Life is speeding up, a wind-up carousel spinning faster and faster. People brush past me at various speeds, some only a step quicker, others a blur of motion. But everyone is scurrying on and my feet drag through an ever-thickening mud.
Maybe it’s just me, slowing down, step by step, to the plodding pace of a turtle.
Day after day, as the carousel winds faster, I seem to be falling out of pace with my world. I accomplish half as much as my peers at work, write less than my fellow writers, complete fewer chores around the house, and read fewer books than my bookworm girlhood self that barreled through Pride and Prejudice and The Hobbit in two days each.
This is the curse of fibromyalgia, and really any other chronic health condition. I am forever trapped in a slow-motion action sequence that looks amazing on film, but in real life grows exponentially more frustrating.
I am about to return home on my annual pilgrimage to my hometown of Portland, Oregon, and my daily shower contemplation left me wondering why, as the years pass, I feel increasingly out of synch with the incubator of who I have become. It’s still Portland. Still my drizzly, moss-laden, rose-scented, eccentric cradle of my heart. She may change her hairstyle with a few gentrified neighborhoods and a new building here and there, but it’s still Portland. I would recognize her just by the freshness of her perfume and the soundtrack of MAX clacking past if you blindfolded me before a quick teleportation to Pioneer Courthouse Square. I walk her streets, but everything is slightly…off. Like I am a second behind in time, racing vainly to catch up.
My recent journey to a land outside this hectic rat race illuminates this conundrum. For the first time since childhood, with my very first walk through the glistening streets of Torshavn, Faroe Islands, I felt right. I wandered through a fine mist past grassy roofs and serene, snug houses as locals bobbed their heads in cordial hello to a complete stranger. I couldn’t shake the communion my soul felt and I had yet to even reach my hostel. I was a pendulum, swinging back into place after years out of time. In this land of sea, mountain, and fog perched high in the forgotten corners of the North Atlantic, life continues at the pace we are meant to live. I could breathe, expanding my lungs in air that nurtured my perfect rhythm.
Maybe it’s not us fibromites. Maybe it’s the world at large, rushing into a future of expanding bandwidth, multi-tasking technology, and truncated soundbites shedding all nuance and contemplation. It is stress, brought on by this never-ending overstimulation that sparks our fibro flare events in the first place. Perhaps it’s our participation in this thankless race without a finish line that is the real problem. We could learn something from our fibromylagia.
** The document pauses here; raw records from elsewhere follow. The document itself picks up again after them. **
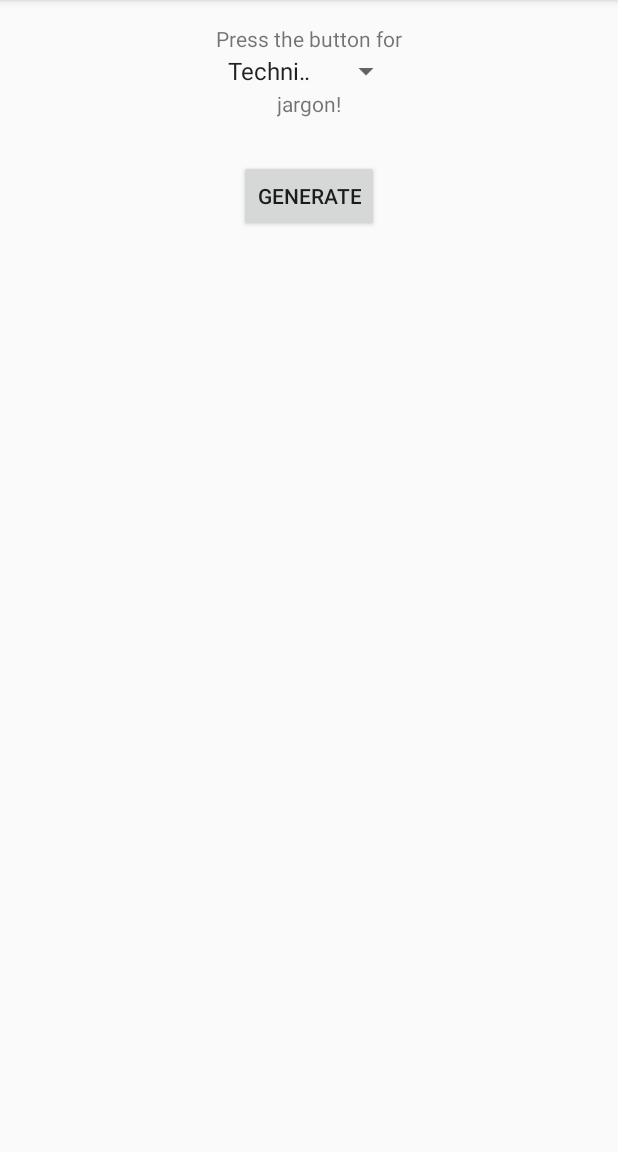
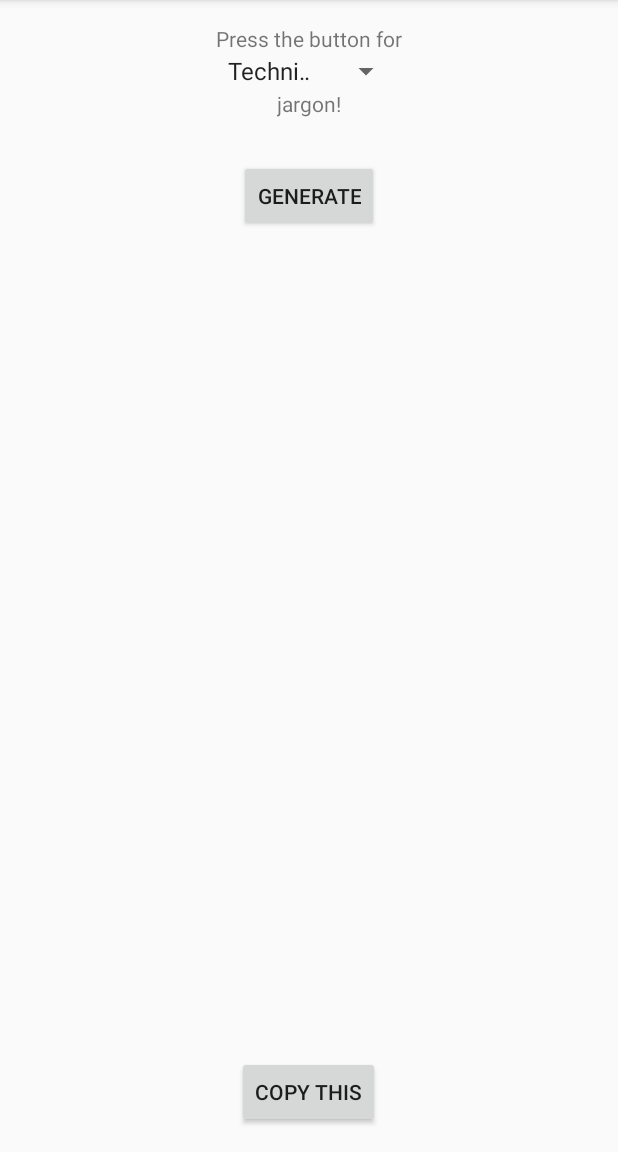
Before and after one commit to elgasste/JargonGenerator, an Android app: the screen it shows after launch (MainActivity), on a phone screen of 412 x 824 dp, the part 84-1236 px from its top. Run offline under Robolectric (Android 15) with nearby library versions, the phone set to English and light mode, and no system bars.

Commit message:
added copy jargon button

```diff
--- a/app/src/main/res/layout/activity_main.xml
+++ b/app/src/main/res/layout/activity_main.xml
@@ -31,8 +31,8 @@
         android:layout_alignParentStart="true"
         android:layout_alignParentRight="true"
         android:layout_alignParentEnd="true"
-        android:layout_alignParentBottom="true"
-        android:layout_below="@+id/buttonGenerate" />
+        android:layout_below="@+id/buttonGenerate"
+        android:layout_above="@+id/buttonCopyJargon" />
 
     <Spinner
         android:layout_width="wrap_content"
@@ -54,4 +54,12 @@
         android:layout_below="@+id/spinnerJargonType"
         android:layout_centerHorizontal="true" />
 
+    <Button
+        android:layout_width="wrap_content"
+        android:layout_height="wrap_content"
+        android:text="@string/button_copy_jargon"
+        android:id="@+id/buttonCopyJargon"
+        android:layout_alignParentBottom="true"
+        android:layout_centerHorizontal="true" />
+
 </RelativeLayout>
--- a/app/src/main/res/values/strings.xml
+++ b/app/src/main/res/values/strings.xml
@@ -5,6 +5,7 @@
     <string name="header_message_right">jargon!</string>
     <string name="action_settings">Settings</string>
     <string name="button_generate">Generate</string>
+    <string name="button_copy_jargon">Copy this</string>
     <string-array name="jargon_types">
         <item>Technical</item>
         <item>Audio</item>
```
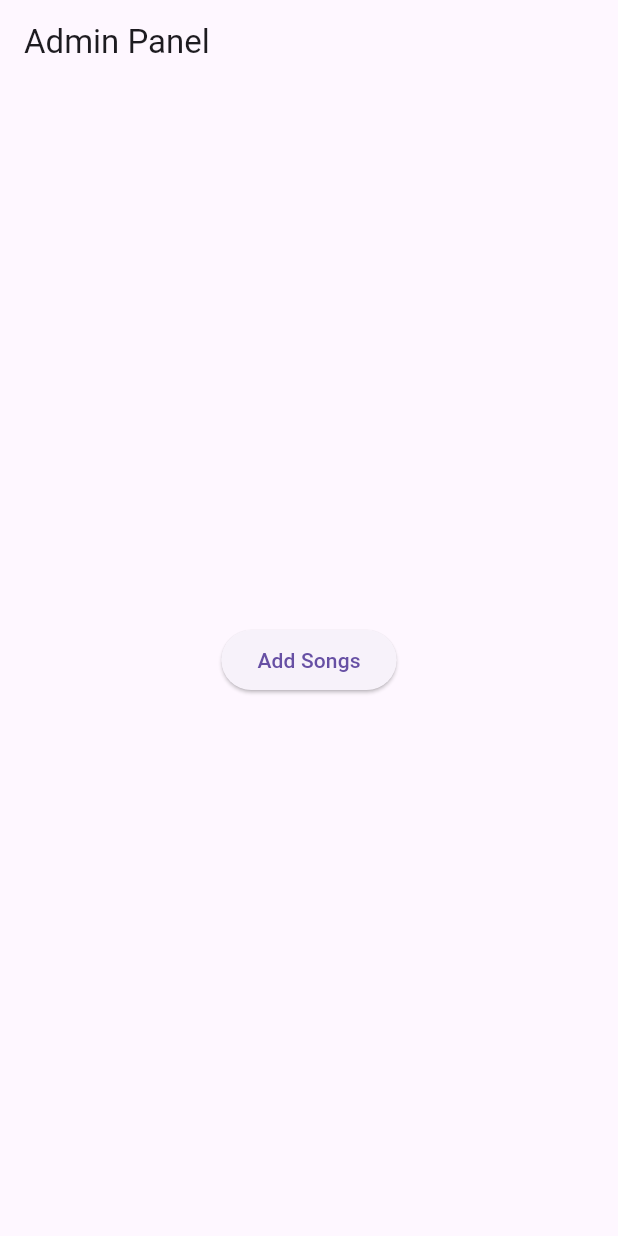
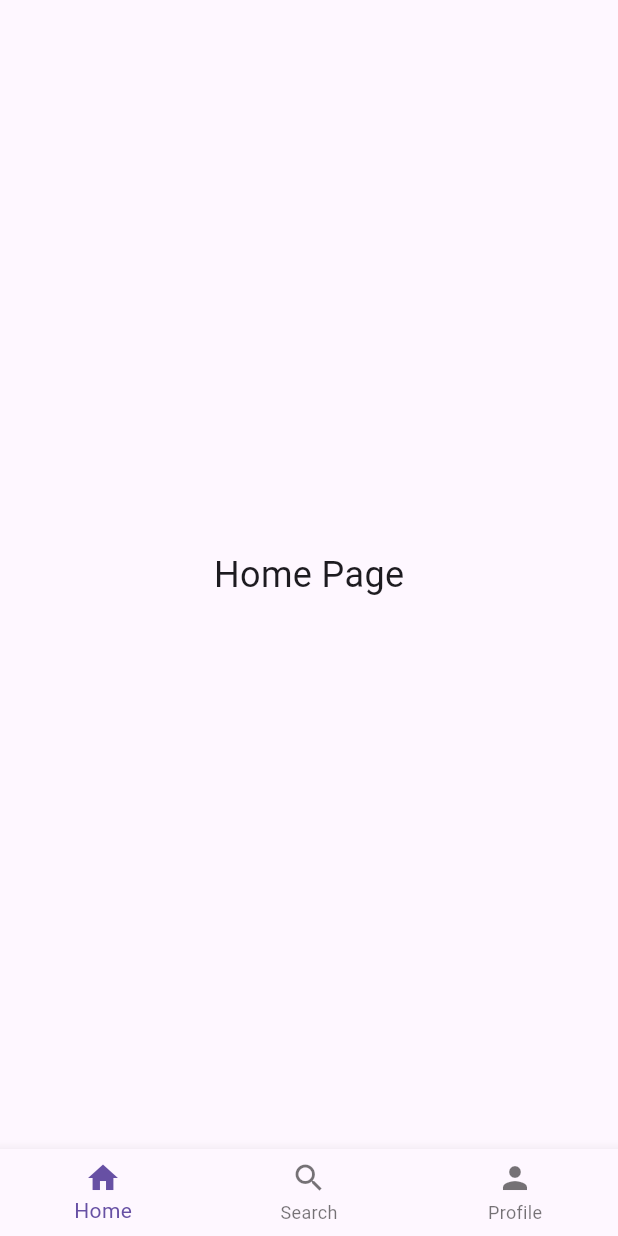
Before and after one commit to AdityaBodewar/Melodix, a Flutter app: the screen it shows after launch, on a phone screen of 412 x 824 dp. Run offline on Flutter 3.47's test engine with Material 3 defaults, Android fonts, the phone set to English and light mode, and no system bars; our stand-ins replace dio, file_picker, image_picker.

Commit message:
Bottom navigationbar added

```diff
--- /dev/null
+++ b/Frontend_app/frontend/lib/HomePage.dart
@@ -0,0 +1,52 @@
+import 'package:flutter/material.dart';
+import 'ProfilePage.dart';
+import 'SearchPage.dart';
+
+
+class HomeScreen extends StatelessWidget {
+  @override
+  Widget build(BuildContext context) {
+    return const Center(
+      child: Text(
+        "Home Page",
+        style: TextStyle(fontSize: 24),
+      ),
+    );
+  }
+}
+
+
+
+class HomePage extends StatefulWidget{
+  @override
+  _HomePageState createState() => _HomePageState();
+}
+class _HomePageState extends State<HomePage> {
+  int _selectedIndex = 0;
+
+  final List<Widget> _pages = [
+    HomeScreen(),
+    SearchPage(),
+    ProfilePage(),
+  ];
+
+  @override
+  Widget build(BuildContext context) {
+    return Scaffold(
+      body: _pages[_selectedIndex],
+      bottomNavigationBar: BottomNavigationBar(
+        currentIndex: _selectedIndex,
+        onTap: (index) {
+          setState(() {
+            _selectedIndex = index;
+          });
+        },
+        items: const [
+          BottomNavigationBarItem(icon: Icon(Icons.home), label: "Home"),
+          BottomNavigationBarItem(icon: Icon(Icons.search), label: "Search"),
+          BottomNavigationBarItem(icon: Icon(Icons.person), label: "Profile"),
+        ],
+      ),
+    );
+  }
+}
--- a/Frontend_app/frontend/lib/main.dart
+++ b/Frontend_app/frontend/lib/main.dart
@@ -1,5 +1,8 @@
 import 'package:flutter/material.dart';
 import 'AddMusicForm.dart';
+import 'HomePage.dart';
+import 'SearchPage.dart';
+import 'ProfilePage.dart';
 
 void main() {
   runApp(const MyApp());
@@ -11,8 +14,15 @@ class MyApp extends StatelessWidget {
   @override
   Widget build(BuildContext context) {
     return MaterialApp(
-      home: const AdminPanel(),
+
       debugShowCheckedModeBanner: false,
+      initialRoute: '/',
+      routes: {
+        '/': (context) => HomePage(),
+        '/search': (context) => SearchPage(),
+        '/profile': (context) => ProfilePage(),
+
+      },
     );
   }
 }
```
Also changed, not shown: Frontend_app/frontend/lib/ProfilePage.dart (added, +13 -0 lines), Frontend_app/frontend/lib/SearchPage.dart (added, +13 -0 lines).
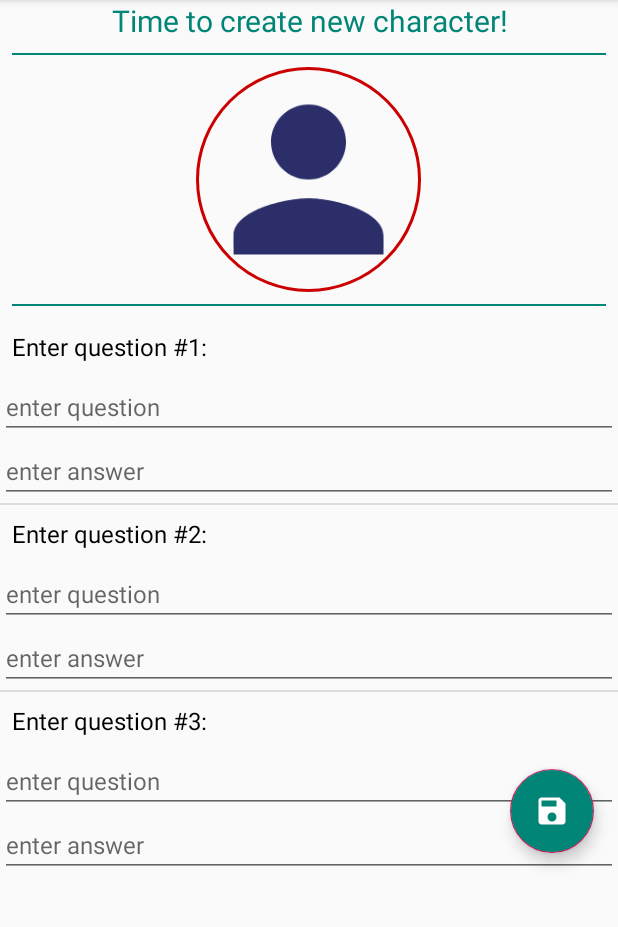
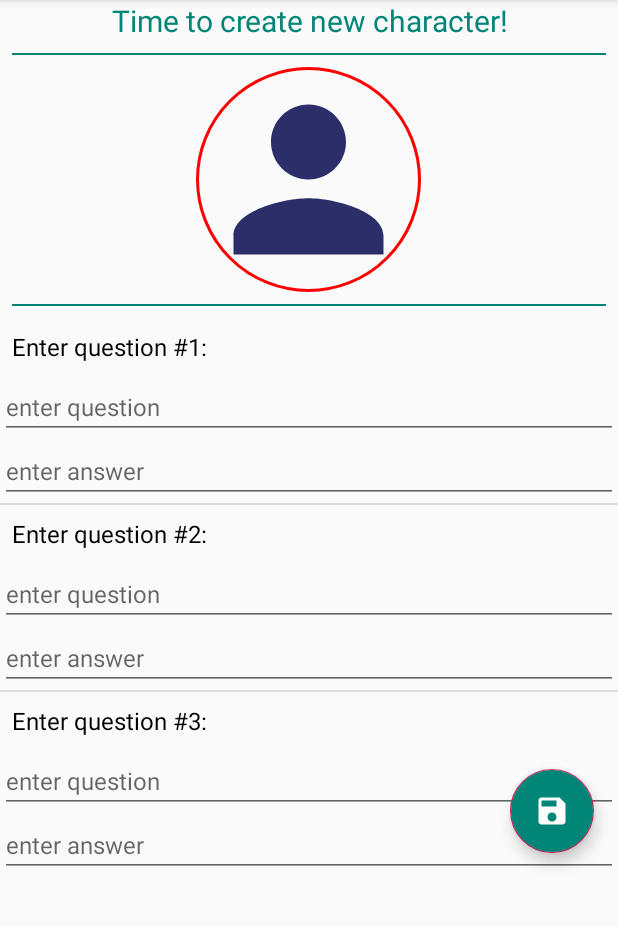
Before and after one commit to eifbcnei/quiz, an Android app: the CreateQuizCharacterActivity screen opened directly, with no data from a screen before it, after a tap on an icon or button, on a phone screen of 412 x 824 dp, the part 84-1011 px from its top. Run offline under Robolectric (Android 15) with nearby library versions, the phone set to English and light mode, and no system bars; our stand-ins replace CircleImageView.

Commit message:
createQCActivity optimized

```diff
--- a/app/src/main/java/ru/mycompany/impossiblequiz/ui/activities/CreateQuizCharacterActivity.java
+++ b/app/src/main/java/ru/mycompany/impossiblequiz/ui/activities/CreateQuizCharacterActivity.java
@@ -1,8 +1,14 @@
 package ru.mycompany.impossiblequiz.ui.activities;
 
 import android.content.Intent;
+import android.graphics.Bitmap;
+import android.graphics.Canvas;
+import android.graphics.Color;
+import android.graphics.drawable.BitmapDrawable;
+import android.graphics.drawable.Drawable;
 import android.os.Bundle;
 import android.view.View;
+import android.widget.ListAdapter;
 import android.widget.ListView;
 
 import androidx.appcompat.app.AppCompatActivity;
@@ -19,10 +25,11 @@ import ru.mycompany.impossiblequiz.ui.custom.CircleImageView;
 
 public class CreateQuizCharacterActivity extends AppCompatActivity {
 
+    public static final int PICK_IMAGE = 1;
+
     private ListView questionsList;
-
-
-    public static final int PICK_IMAGE = 1;
+    private FloatingActionButton saveBtn;
+    private CircleImageView avatarCiv;
 
     @Override
     public void onActivityResult(int requestCode, int resultCode, Intent data) {
@@ -31,30 +38,52 @@ public class CreateQuizCharacterActivity extends AppCompatActivity {
         }
     }
 
+    private ListAdapter createInputAdapter(int elementsCount) {
+        List<QuestionCreator> list = new ArrayList<>(elementsCount);
+        for (int i = 0; i < elementsCount; i++) {
+            list.add(new QuestionCreator());
+
+        }
+
+        return new QuestionAdapter(this, R.layout.question_item, list);
+    }
+
+    private void initViews() {
+        avatarCiv = findViewById(R.id.civ_avatar_picker);
+        saveBtn = findViewById(R.id.fab_save_character);
+        questionsList = findViewById(R.id.lv_questions_input);
+    }
+
     @Override
     protected void onCreate(Bundle savedInstanceState) {
         super.onCreate(savedInstanceState);
         setContentView(R.layout.activity_create_quiz_character);
 
+        initViews();
 
         Intent intent = getIntent();
 
         int questionsCount = intent.getIntExtra("QUESTIONS_COUNT", 3);
 
-        questionsList = findViewById(R.id.lv_questions_input);
 
-        List<QuestionCreator> list = new ArrayList<>(questionsCount);
-        for (int i = 0; i < questionsCount; i++) {
-            list.add(new QuestionCreator());
-        }
+        questionsList.setAdapter(createInputAdapter(questionsCount));
 
-        QuestionAdapter adapter = new QuestionAdapter(this, R.layout.question_item, list);
-        questionsList.setAdapter(adapter);
-
-        CircleImageView avatar = findViewById(R.id.civ_avatar_picker);
-        avatar.setOnClickListener(new View.OnClickListener() {
+        avatarCiv.setOnClickListener(new View.OnClickListener() {
             @Override
             public void onClick(View v) {
+                /**
+                 * validating characters image
+                 * must be not null and not default -> green stroke = correct
+                 * else -> red = incorrect
+                 */
+                if (!areDrawablesIdentical(avatarCiv.getDrawable(), getDrawable(R.drawable.ic_default_avatar_150dp))) {
+                    avatarCiv.setStrokeColor(Color.GREEN);
+                } else {
+                    avatarCiv.setStrokeColor(Color.RED);
+                }
+                /**
+                 * picking new image
+                 */
                 Intent intent = new Intent();
                 intent.setType("image/*");
                 intent.setAction(Intent.ACTION_GET_CONTENT);
@@ -62,7 +91,6 @@ public class CreateQuizCharacterActivity extends AppCompatActivity {
             }
         });
 
-        FloatingActionButton saveBtn = findViewById(R.id.fab_save_character);
         saveBtn.setOnClickListener(new View.OnClickListener() {
             @Override
             public void onClick(View v) {
@@ -74,4 +102,35 @@ public class CreateQuizCharacterActivity extends AppCompatActivity {
         });
     }
 
+    public static boolean areDrawablesIdentical(Drawable drawableA, Drawable drawableB) {
+        Drawable.ConstantState stateA = drawableA.getConstantState();
+        Drawable.ConstantState stateB = drawableB.getConstantState();
+        // If the constant state is identical, they are using the same drawable resource.
+        // However, the opposite is not necessarily true.
+        return (stateA != null && stateB != null && stateA.equals(stateB))
+                || getBitmap(drawableA).sameAs(getBitmap(drawableB));
+    }
+
+    public static Bitmap getBitmap(Drawable drawable) {
+        Bitmap result;
+        if (drawable instanceof BitmapDrawable) {
+            result = ((BitmapDrawable) drawable).getBitmap();
+        } else {
+            int width = drawable.getIntrinsicWidth();
+            int height = drawable.getIntrinsicHeight();
+            // Some drawables have no intrinsic width - e.g. solid colours.
+            if (width <= 0) {
+                width = 1;
+            }
+            if (height <= 0) {
+                height = 1;
+            }
+
+            result = Bitmap.createBitmap(width, height, Bitmap.Config.ARGB_8888);
+            Canvas canvas = new Canvas(result);
+            drawable.setBounds(0, 0, canvas.getWidth(), canvas.getHeight());
+            drawable.draw(canvas);
+        }
+        return result;
+    }
 }
--- a/app/src/main/res/drawable/ic_default_avatar_160dp.xml
+++ b/app/src/main/res/drawable/ic_default_avatar_150dp.xml
@@ -1,8 +1,8 @@
-<vector android:height="160dp"
+<vector android:height="150dp"
     android:tint="#2B2E69"
     android:viewportHeight="24.0"
     android:viewportWidth="24.0"
-    android:width="160dp"
+    android:width="150dp"
     xmlns:android="http://schemas.android.com/apk/res/android">
     <path
         android:fillColor="#FF000000"
--- a/app/src/main/res/layout/activity_create_quiz_character.xml
+++ b/app/src/main/res/layout/activity_create_quiz_character.xml
@@ -34,7 +34,7 @@
             android:layout_width="@dimen/civ_large_150"
             android:layout_height="@dimen/civ_large_150"
             android:layout_gravity="center_horizontal"
-            android:src="@drawable/ic_default_avatar_160dp"
+            android:src="@drawable/ic_default_avatar_150dp"
             app:highlightEnable="true"
             app:strokeColor="@android:color/holo_red_dark"
             app:strokeWidth="2dp" />
```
Stop, listen, and take a meander through life. Rediscover the world at a gentle pace that soothes our spirits and nurtures our bodies.
Faroe Islands, thank you. Fibromylagia, thank you. I am relearning how to live life just a little more sanely.